  • Nonperforming loans (loans that are 90 days or more past due that remain nonperforming until permanently modified or until the entire amount past due, including principal, accrued interest, and penalty interest incurred as the result of past due status, is collected or otherwise discharged in full); and
     
  • Loans with terms not longer than 12 months.

What happens if a credit union determines one of the above designated loan exceptions no longer applies to a designated loan? 
In such a case, the credit union must begin escrowing flood insurance premiums and fees for the formerly excepted loan as soon as reasonably practicable.

Does a credit union have to notify a borrower of the escrow requirement?
Yes, a credit union must provide notice on the escrow requirement with or in the Notice of Special Flood Hazards, which is already required to be provided to the borrower.  Appendix A of the final rule includes revised sample language concerning the escrow requirement to be included with or in the Notice of Special Flood Hazards, as applicable.

Must a credit union escrow flood insurance premiums and fees for designated loans outstanding as of January 1, 2016, without a triggering event?
No.  However, credit unions subject to the escrow requirement must offer and make available to borrowers the option to escrow flood insurance premiums and fees for designated loans that are outstanding as of January 1, 2016.  Credit unions must provide information to borrowers about this escrow option by June 30, 2016, and implement the escrow as soon as reasonably practicable after receiving a borrower’s request to escrow.

Does the final rule provide sample language to notify borrowers about the escrow option?
Yes.  Appendix B, Sample Clause for Option to Escrow for Outstanding Loans, is included in the rule to help credit unions comply with the requirement to inform borrowers of outstanding designated loans about their option to escrow flood insurance premiums and fees.

What happens if a credit union qualifies for the small institution exception as of December 31, 2015, but no longer qualifies for the exception in a later year?
Transition rules for credit unions that no longer qualify for the small lender exception are provided in the final rule, and outlined below:

  • Escrow Requirement: A credit union that no longer qualifies for the small lender exception must begin to escrow flood insurance premiums and fees for designated loans that have a triggering event on or after July 1 of the first calendar year in which the exception no longer applies.
     
  • Escrow Option: A credit union that no longer qualifies for the small lender exception must offer and make available to borrowers the option to escrow flood insurance premiums and fees for any designated loans that are outstanding as of July 1 of the first calendar year in which the exception no longer applies.  Credit unions must provide a notice to borrowers about this escrow option by September 30 of the first calendar year in which the exception no longer applies, and implement the escrow as soon as reasonably practicable after receiving a borrower’s request to escrow.
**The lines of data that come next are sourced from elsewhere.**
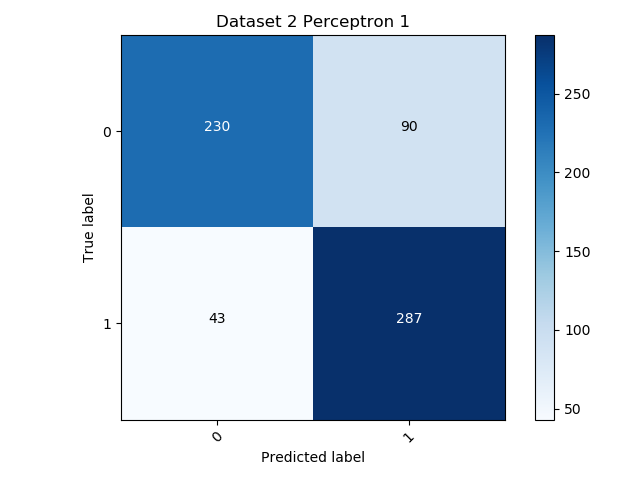
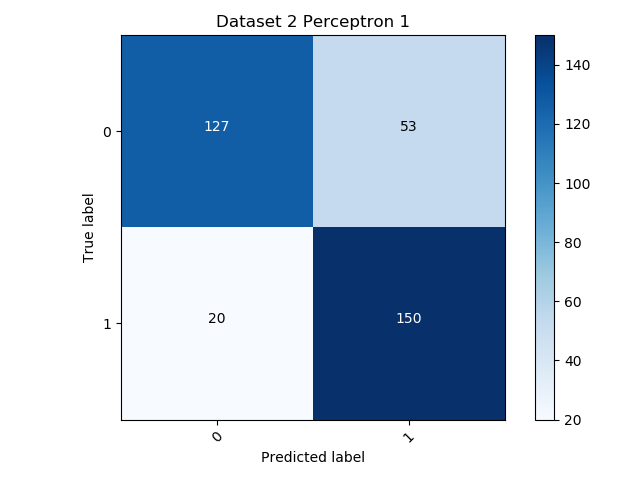
made some changes; created first set of plots; need to debug further

diff --git a/PA2/pa2.py b/PA2/pa2.py
@@ -2,15 +2,14 @@ import numpy as np
 from sklearn.metrics import confusion_matrix
 import confusion_matrix as cf_mat
 import matplotlib.pyplot as plt
+from random import randint
+
+np.random.seed(seed=42)
 
 def correctlyClassified(w, X, y):
-    for i in range(X.shape[0]):
-        pred = np.matmul(w, X[i])
-        if (pred <= 0) and (y[i] == 1):
-            return False
-        elif (pred >= 0) and (y[i] == 0):
-            return False
-    return True
+    predvals = predictions(w, X)
+    preds = (predvals == y)
+    return preds.all()
 
 def predictions(w, X):
     preds = []
@@ -22,18 +21,29 @@ def predictions(w, X):
             preds.append(1)
     return np.array(preds)
 
-def costFunction(w, X, y):
-    cost = 0
-    for i in range(X.shape[0]):
-        pred = np.matmul(w, X[i])
-        if y[i] == 0:
-            cost = cost - pred
-        else:
-            cost = cost + pred
-    return (-1 * cost)
+# check if this is useful or not necessary
+def errFunction(w, X, y):
+    err = 0
+    predvals = predictions(w, X)
+    preds = (predvals == y)
+    for i in range(len(preds)):
+        if not(preds[i]):
+            if y[i] == 0:
+                err = err + predvals[i]
+            else:
+                err = err - predvals[i]
+    return err
+
+def accuracy(w, X, y):
+    predvals = predictions(w, X)
+    preds = (predvals == y)
+    corrClass = sum(preds)
+    acc = (100.0*corrClass)/(X.shape[0]+0.0)
+    return acc
 
 def runPerceptron(w, X, y, eta):
     iter = 0
+    # check this
     while (iter <= 10000 and not(correctlyClassified(w, X, y))):
         for i in range(X.shape[0]):
             pred = np.matmul(w, X[i])
@@ -44,12 +54,9 @@ def runPerceptron(w, X, y, eta):
         iter = iter + 1
     return w
 
-# Compute confusion matrix
-# change this to test data
-def getConfusion(y_train, prediction, name) :
-    # confusion matrix for test - change this...
-    cnf_matrix = confusion_matrix(y_train, prediction)
-    class_names = np.unique(prediction, return_counts=False)
+def getConfusion(y, pred, name) :
+    cnf_matrix = confusion_matrix(y, pred)
+    class_names = np.unique(pred, return_counts=False)
     np.set_printoptions(precision=2)
     # Plot non-normalized confusion matrix
     plt.figure()
@@ -58,10 +65,14 @@ def getConfusion(y_train, prediction, name) :
     # plt.show()
     return
 
-np.random.seed(seed=42)
-
 # read datasets
 data1 = np.loadtxt("../Datasets_PRML_A2/Dataset_2_Team_39.csv", delimiter=',', dtype=None)
+plt.scatter(data1[:,0],data1[:,1],c=data1[:,2])
+plt.savefig("results/Dataset2_scatter")
+
+data2 = np.loadtxt("../Datasets_PRML_A2/Dataset_4_Team_39.csv", delimiter=',', dtype=None)
+plt.scatter(data2[:,0],data2[:,1],c=data2[:,2])
+plt.savefig("results/Dataset4_scatter")
 
 # shuffling
 np.random.shuffle(data1)
@@ -76,6 +87,9 @@ y_train = data1[:train_size,-1]
 X_test = data1[train_size:train_size+test_size,:2]
 y_test = data1[train_size:train_size+test_size,-1]
 
+mini = np.min(X_train, axis=0)
+maxi = np.max(X_train, axis=0)
+
 print("Dataset 2")
 print("Number of features = 2")
 print("Size of train and test sets =", X_train.shape, X_test.shape)
@@ -89,7 +103,77 @@ w_init = np.array(np.random.rand(2))
 print("Initial w =", w_init)
 
 etas = [0.01, 0.1, 1, 10]
-for i in range(len(etas)):
-    w_trained = runPerceptron(w_init, X_train, y_train, etas[i])
-    print(etas[i], w_trained, costFunction(w_trained, X_train, y_train))
-    getConfusion(y_train, predictions(w_trained, X_train), "Dataset 2 Perceptron "+str(i))
+# for i in range(len(etas)):
+#     w_train = runPerceptron(w_init, X_train, y_train, etas[i])
+#     print(etas[i], w_train, accuracy(w_train, X_train, y_train))
+#     w_test = runPerceptron(w_init, X_test, y_test, etas[i])
+#     print(etas[i], w_test, accuracy(w_test, X_test, y_test))
+#     getConfusion(y_test, predictions(w_test, X_test), "Dataset 2 Perceptron "+str(i))
+
+# decision boundary plot for dataset 2
+fig = plt.figure()
+# Train scatter plot
+plt.plot(X_train[y_train==0][:,0],X_train[y_train==0][:,1],'.',c='r',label="class 0")
+plt.plot(X_train[y_train==1][:,0],X_train[y_train==1][:,1],'.',c='b',label="class 1")
+
+# Contour plots
+# x,y = getContour(mini,maxi,means[0,:],cov_rand,"Reds", fig)
+# plt.contour(x,y,colors=['red'])
+# x,y = getContour(mini,maxi,means[1,:],cov_rand,"Blues", fig)
+# plt.contour(x,y,colors=['blue'])
+#
+xy = np.mgrid[mini[0]:maxi[0]:0.1, mini[1]:maxi[1]:0.1].reshape(2,-1)
+
+class1x,class1y = [],[]
+class2x,class2y = [],[]
+
+X_data = np.transpose(xy)
+y_data = np.zeros((X_data.shape[0],1))
+
+# pred, acc = f.getModel(X_data, y_data, means, cov_rand, lossfunction, prior, "naive", "same")
+eta = 1 # change to best eta
+w = runPerceptron(w_init, X_data, y_data, eta)
+print("eta =", eta, "w =", w, "accuacy =", accuracy(w, X_data, y_data))
+pred = predictions(w, X_data)
+
+plt.scatter(X_data[pred==0,0], X_data[pred==0,1], color='orangered')
+plt.scatter(X_data[pred==1,0], X_data[pred==1,1], color='deepskyblue')
+
+plt.xlabel("x1")
+plt.ylabel("y1")
+plt.title("Decision boundary for Dataset 2")
+
+plt.savefig("results/boundary1.png")
+
+# shuffling
+# np.random.shuffle(data2)
+#
+# # splitting into train, test - 65, 35
+# train_size = int(0.65*data2.shape[0])
+# test_size = int(0.35*data2.shape[0])
+#
+# X_train = data2[:train_size,:2]
+# y_train = data2[:train_size,-1]
+#
+# X_test = data2[train_size:train_size+test_size,:2]
+# y_test = data2[train_size:train_size+test_size,-1]
+#
+# print("Dataset 4")
+# print("Number of features = 2")
+# print("Size of train and test sets =", X_train.shape, X_test.shape)
+# classes, counts = np.unique(y_train, return_counts=True)
+# print("Number of classes =", len(classes))
+# print("Counts for each class =", counts)
+# print("\n")
+#
+# # random initial choice of w
+# w_init = np.array(np.random.rand(2))
+# print("Initial w =", w_init)
+#
+# etas = [0.01, 0.1, 1, 10]
+# for i in range(len(etas)):
+#     w_train = runPerceptron(w_init, X_train, y_train, etas[i])
+#     print(etas[i], w_train, accuracy(w_train, X_train, y_train))
+#     w_test = runPerceptron(w_init, X_test, y_test, etas[i])
+#     print(etas[i], w_test, accuracy(w_test, X_test, y_test))
+#     getConfusion(y_test, predictions(w_test, X_test), "Dataset 4 Perceptron "+str(i))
Example for Credit Unions that Outgrow the Small Lender Exception:

Credit union that qualify for the small lender exception in 2016 but later report assets of $1 billion or more as of December 31, 2016 and December 31, 2017 will be required to begin escrowing for designated loans made, increased, extended, or renewed on or after July 1, 2018. 

These credit unions will be required to provide notice of the option to escrow for designated loans that are outstanding as of July 1, 2018 by September 30, 2018.

If you have questions about the new regulatory requirements, please contact your NCUA Regional Office or state supervisory authority.

 

Sincerely,

/s/

Debbie Matz
Chairman

1The rule provides a small lender exception to the escrow requirement.  The The rule provides a small lender exception to the escrow requirement.  The Frequently Asked Questions about Escrow section of this document provides further information about this exception.  
 
2 Even if an exemption would apply, a credit union may still elect to require flood insurance on a detached structure to protect the collateral securing the mortgage.Even if an exemption would apply, a credit union may still elect to require flood insurance on a detached structure to protect the collateral securing the mortgage.